In November, the Financial Times reported that the EU would propose a new global alliance with the US to combat the “strategic challenge” posed by China. In 2020 there was friction between China and other G20 nations over the Debt Service Suspension Initiative (DSSI) and how much debt relief each was granting to poor countries struggling with the coronavirus, especially in Africa.
“The pushback against China will continue. Whether it is through the DSSI or by pushing back on One Belt One Road, the cross-party mood in the US is one of wanting to push back on China,” says Ash at BlueBay. “But Biden will likely take a more rules-based and multilateral-based approach, using traditional alliances, to ensure China is held to account. If Republicans keep the Senate, then there is going to be continued pressure on Biden to be tough on China.”
The Fed is king
But despite all the volatility that has shaken the world in 2020, the Federal Reserve has proved itself a pinnacle of power in US. “For investors looking at emerging markets, the biggest driver comes from the Federal Reserve rather than the White House,” says Shearing.
The prospect of a long period of low interest rates, reinforced by record-breaking quantitative easing, has made yields on developed market bonds pale in comparison to those on offer in emerging markets.
That has been mainly responsible for the investor influx that supported emerging market governments in 2020 — and gave them abundant access to debt.
As long as rates stay low, emerging markets will continue to reap the rewards. “Next year will be defined by reflation, which is good for emerging markets,” says Balcells at FIM. “A reflationary-focused US administration, combined with the retreat of Covid-19, provides a powerful context for emerging markets. The Fed’s quantitative easing is like the stimulus provided in 2010 but on steroids. Those are far more important factors than the US’s relationship with China or Russia.”
But the virus will continue to dominate emerging market investing next year — as it did in November, when a range of trial vaccines were announced as potentially effective.

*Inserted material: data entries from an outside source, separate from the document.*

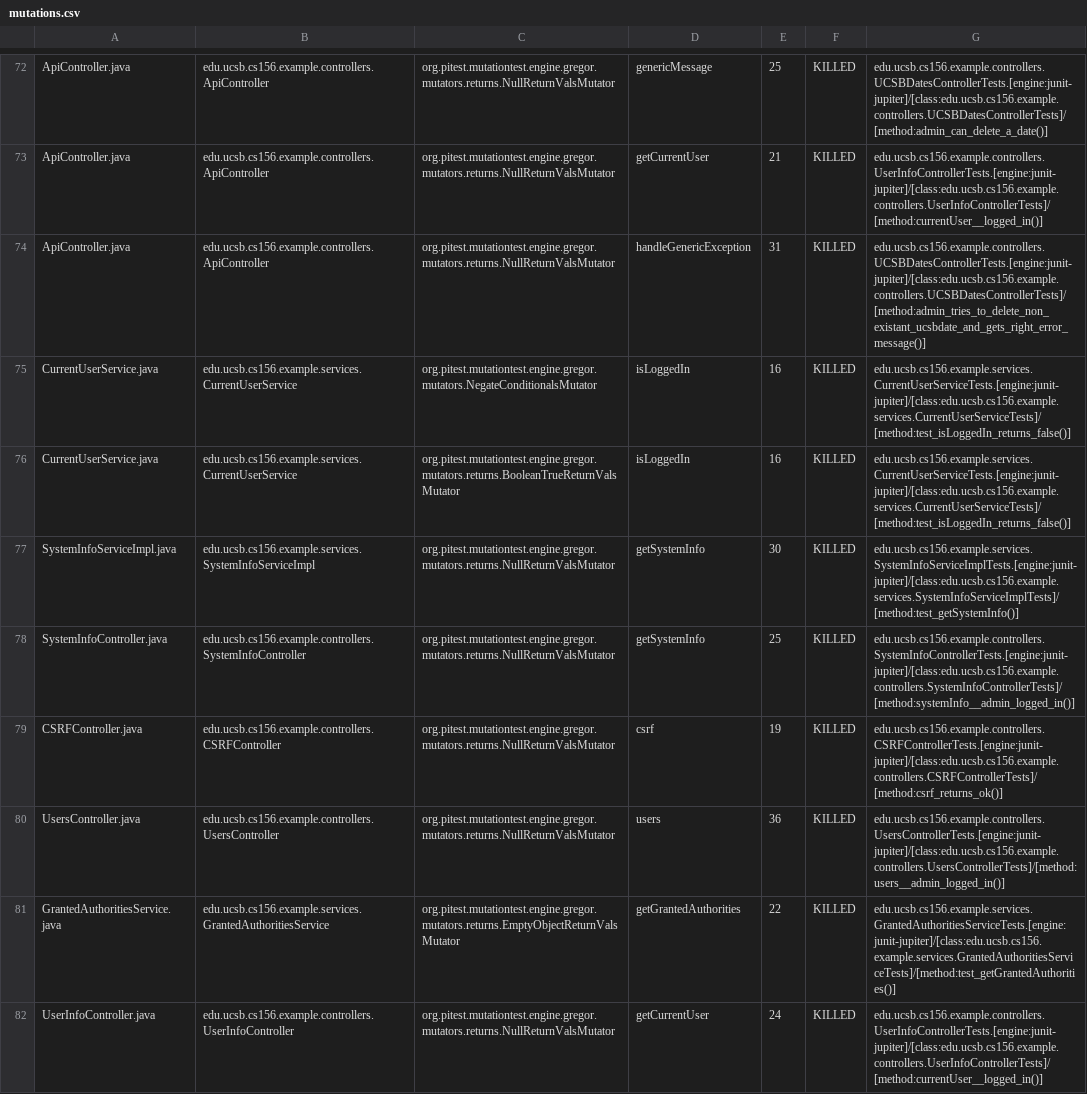
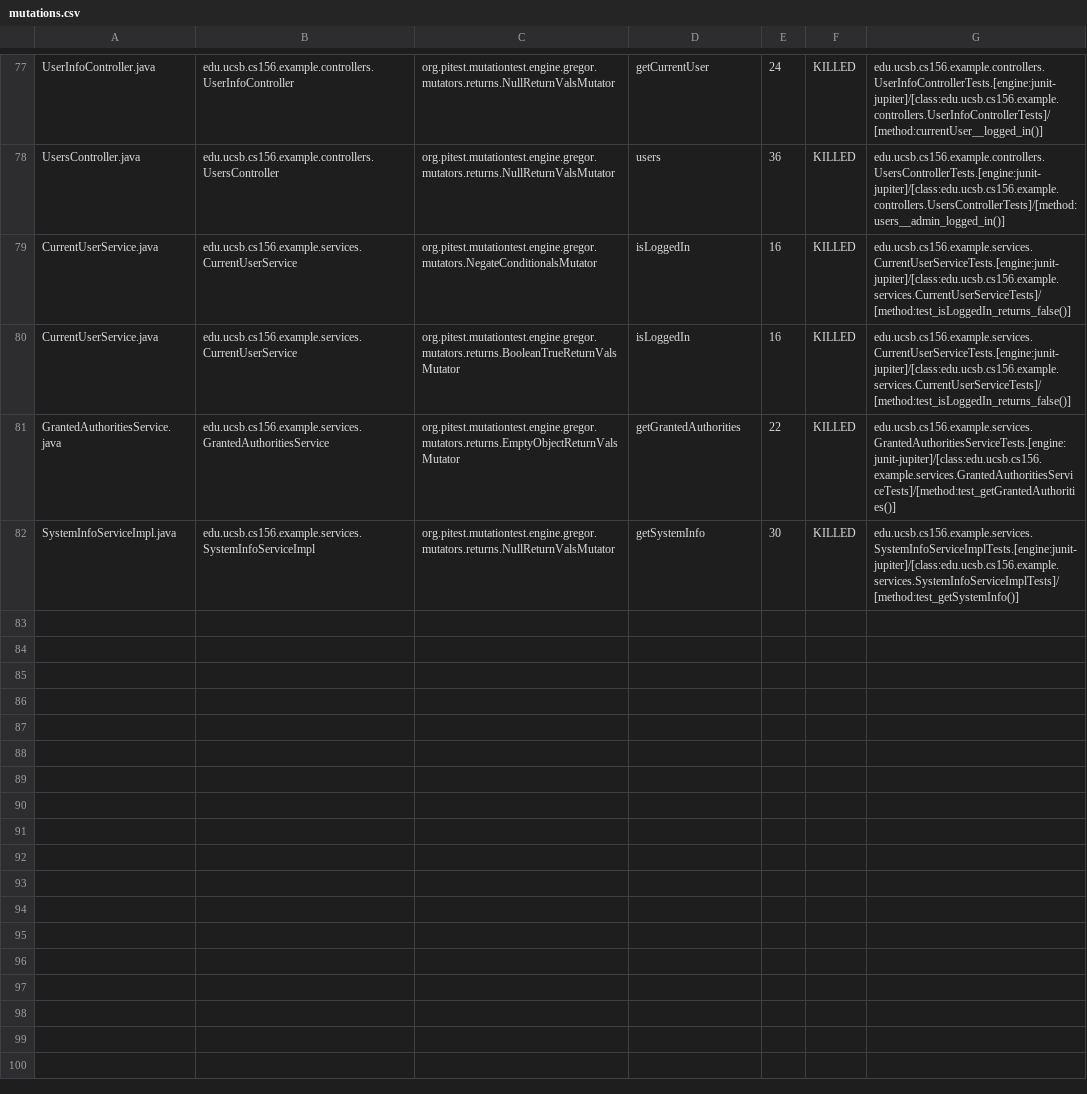
Before and after one commit to ucsb-cs156-w24/team03-w24-4pm-3, a CSV file: prs/93/pitest/mutations.csv, drawn as a sheet; only a part is shown, gaps mark what is left out; removed rows and columns are numbered as before the commit, all else as after; the diff covers the shown part only; the diff names each change by its address in the sheet, - before the commit and + after, or states it on an @@ line.

Commit message:
Deploying to gh-pages from @ ucsb-cs156-w24/team03-w24-4pm-3@a91c8cd38ce5cab897cbbc68929b7c6cfe6f0f3a 🚀

```diff
--- a/prs/93/pitest/mutations.csv
+++ b/prs/93/pitest/mutations.csv
-A77: ApiController.java
+A77: UserInfoController.java
-B77: edu.ucsb.cs156.example.controllers.ApiController
+B77: edu.ucsb.cs156.example.controllers.UserInfoController
-D77: genericMessage
+D77: getCurrentUser
-E77: 25
+E77: 24
-G77: edu.ucsb.cs156.example.controllers.UCSBDatesControllerTests.[engine:junit-jupiter]/[class:edu.ucsb.cs156.example.controllers.UCSBDatesControllerTests]/[method:admin_can_delete_a_date()]
+G77: edu.ucsb.cs156.example.controllers.UserInfoControllerTests.[engine:junit-jupiter]/[class:edu.ucsb.cs156.example.controllers.UserInfoControllerTests]/[method:currentUser__logged_in()]
@@ row 73 moved to row 2: ApiController.java @@
-A78: ApiController.java
+A78: UsersController.java
-B78: edu.ucsb.cs156.example.controllers.ApiController
+B78: edu.ucsb.cs156.example.controllers.UsersController
-D78: handleGenericException
+D78: users
-E78: 31
+E78: 36
-G78: edu.ucsb.cs156.example.controllers.UCSBDatesControllerTests.[engine:junit-jupiter]/[class:edu.ucsb.cs156.example.controllers.UCSBDatesControllerTests]/[method:admin_tries_to_delete_non_existant_ucsbdate_and_gets_right_error_message()]
+G78: edu.ucsb.cs156.example.controllers.UsersControllerTests.[engine:junit-jupiter]/[class:edu.ucsb.cs156.example.controllers.UsersControllerTests]/[method:users__admin_logged_in()]
@@ row 78 moved to row 39: SystemInfoController.java @@
@@ row 79 moved to row 4: CSRFController.java @@
-row 80: UsersController.java | edu.ucsb.cs156.example.controllers.UsersController | org.pitest.mutationtest.engine.gregor.mutators.returns.NullReturnValsMutator | users | 36 | KILLED | edu.ucsb.cs156.example.controllers.UsersControllerTests.[engine:junit-jupiter]/[class:edu.ucsb.cs156.example.controllers.UsersControllerTests]/[method:users__admin_logged_in()]
-row 82: UserInfoController.java | edu.ucsb.cs156.example.controllers.UserInfoController | org.pitest.mutationtest.engine.gregor.mutators.returns.NullReturnValsMutator | getCurrentUser | 24 | KILLED | edu.ucsb.cs156.example.controllers.UserInfoControllerTests.[engine:junit-jupiter]/[class:edu.ucsb.cs156.example.controllers.UserInfoControllerTests]/[method:currentUser__logged_in()]
```
Also changed, not shown: 2 added rows and 49 moved rows elsewhere in this file, 13 other files.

“Economic recovery in emerging markets will be dependent on the timing and distribution of a vaccine,” says Quijano-Evans at Gemcorp. “Debt distress levels in emerging markets next year will depend on how much liquidity the G7 central banks will provide. Global central banks have become not only lenders, but also saviours of last resort.” GC